Moment by moment, Vivarta presented much the visual spectacle we expected from Indian classical dance. The costumes, credited to Aahaaryaa Tailors, were brightly colored with traditional tunics in vivid greens, blues, and reds over bright gold shirts, skirts, and leggings. The dancers were made up with vivid eyes and lips and their facial expressions were even more vivid and surprisingly varied. Mother Earth’s expression varied from beneficent to distressed to adamant. The ensemble’s faces were serene as they jumped and pranced as the elements, alert and innocent as they depicted animals. The 4 dancers who assailed Mother Earth with slashing movements maintained stylized facial expressions that seemed cruel and inexorable as they drove the other dancers away and threw Mother Earth to the floor. “What have you done to me?” asked Mother Earth in a taped voice-over.
Perhaps a factual narrative would have ended there with the earth and humanity in a state of irreversible degradation.
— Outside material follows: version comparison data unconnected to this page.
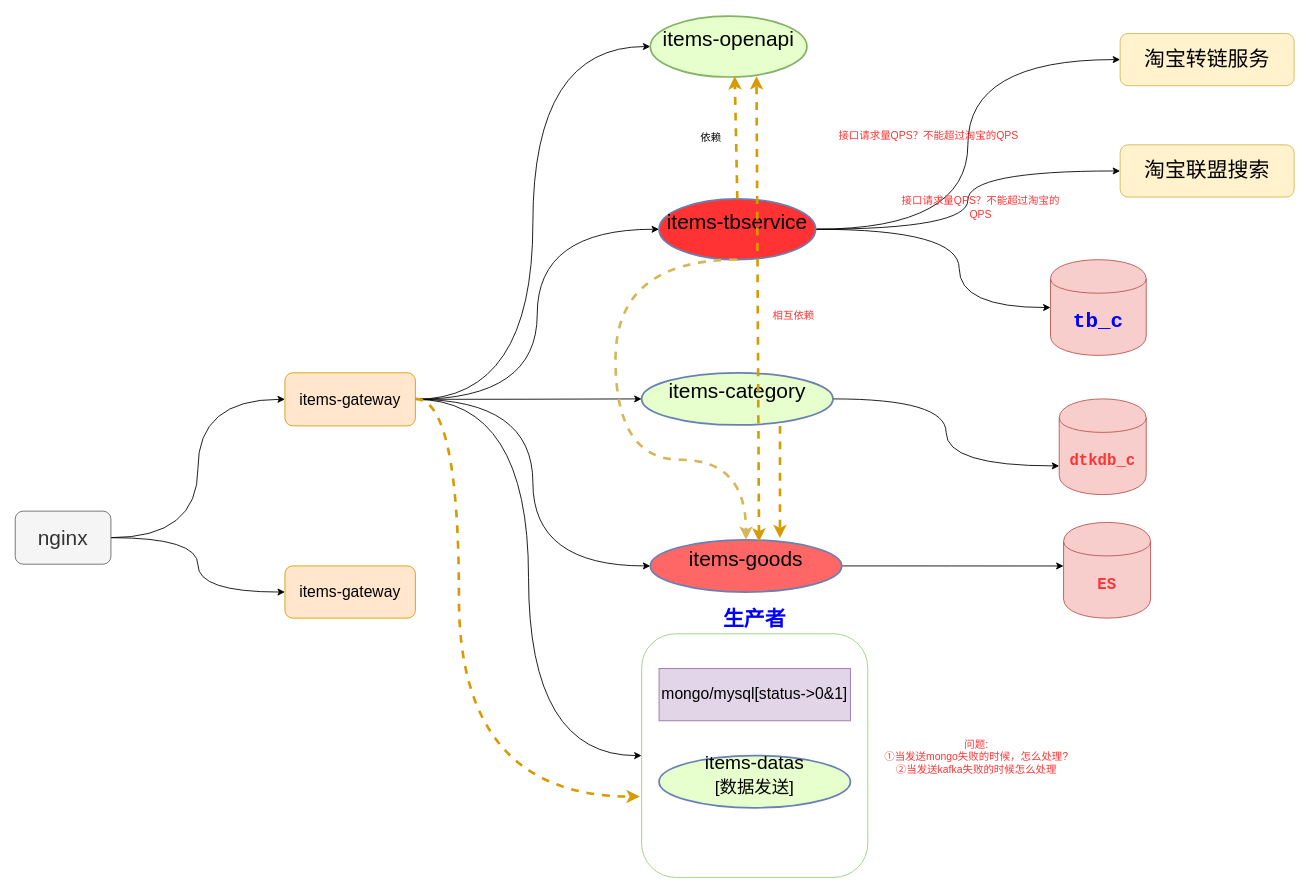
The draw.io diagram page "第 3 页" (3 of 3) of 开放平台服务依赖.drawio in sevenDay2014/dtk, before the edit. Source tidied: cells renumbered, new cells numbered last; positions are measured from the earlier drawing's top-left corner, leaving out a move shared by most shapes. Both pictures are drawn from the tidied source at 87%, with x=0, y=0 at pixel (15, 16).
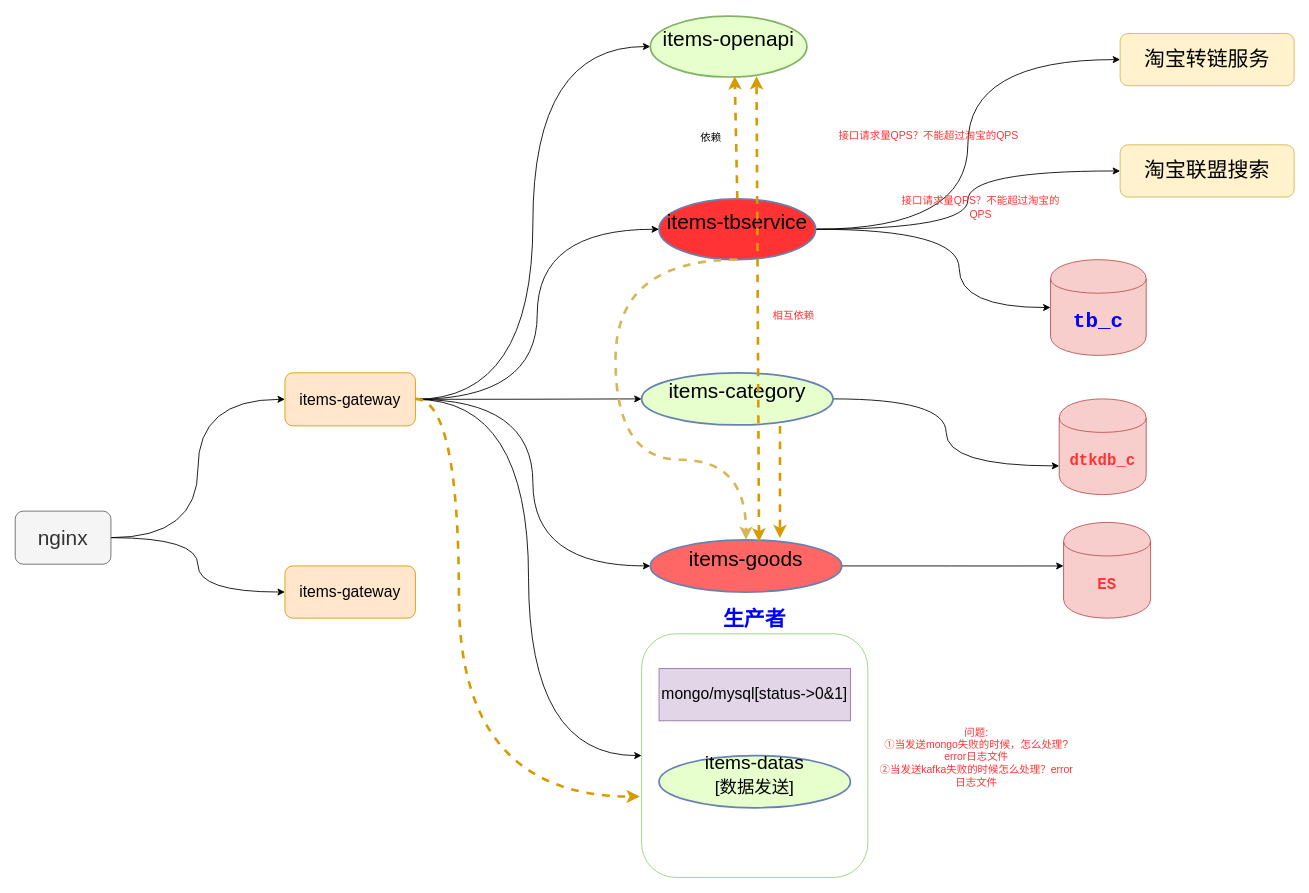
The same page after the edit.

Commit message:
v.1.0.0-feature:进行发送写mongo失败的时候处理日志文件

Change to the diagram source:
```diff
@@
-    <mxCell id="39" value="&lt;font color=&quot;#ff3333&quot;&gt;问题:&lt;br&gt;①当发送mongo失败的时候，怎么处理?&lt;br&gt;②当发送kafka失败的时候怎么处理&lt;/font&gt;&lt;br&gt;" style="text;html=1;strokeColor=none;fillColor=none;align=center;verticalAlign=middle;whiteSpace=wrap;rounded=0;" parent="1" vertex="1">
+    <mxCell id="39" value="&lt;font color=&quot;#ff3333&quot;&gt;问题:&lt;br&gt;①当发送mongo失败的时候，怎么处理?error日志文件&lt;br&gt;②当发送kafka失败的时候怎么处理？error日志文件&lt;/font&gt;&lt;br&gt;" style="text;html=1;strokeColor=none;fillColor=none;align=center;verticalAlign=middle;whiteSpace=wrap;rounded=0;" parent="1" vertex="1">
       <mxGeometry x="990" y="824" width="230" height="56" as="geometry" />
     </mxCell>
```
That’s the slippery slope we’re sliding down now, right? But Vivarta ends by presenting a hopeful turn of events in which Mother Earth vents her fury in hurricanes and droughts and the people come to their senses. The stage lighting by Wes Calkin flashes red and Mother Earth dances until her 4 assailants lie prostrate in submission. (Vic was glad the theater was dark, for he became somewhat emotional at this point in Vivarta. If only reality could take such a turn.)
Vivarta is danced to recorded music by 4 prominent Carnatic musicians based in India. Lalgudi G. J. R. Krishnan and Lalgudi Vijayalakshmi are brother and sister violinists in a musical dynasty. M. S. Sukhi and T. M. Krishna are easy to find on Amazon and Spotify.
Shri Kalaa Mandir Center for Indian Performing Arts (SKM) gives classes in and around Strongsville and Solon. They perform frequently in the Cleveland area. Learn more on their Facebook page (https://www.facebook.com/skmDance/).
We watched Terre Dance Collective and Shri Kalaa Mandir at Cleveland Public Theatre on Saturday 6/15/2019.
Elsa Johnson and Victor Lucas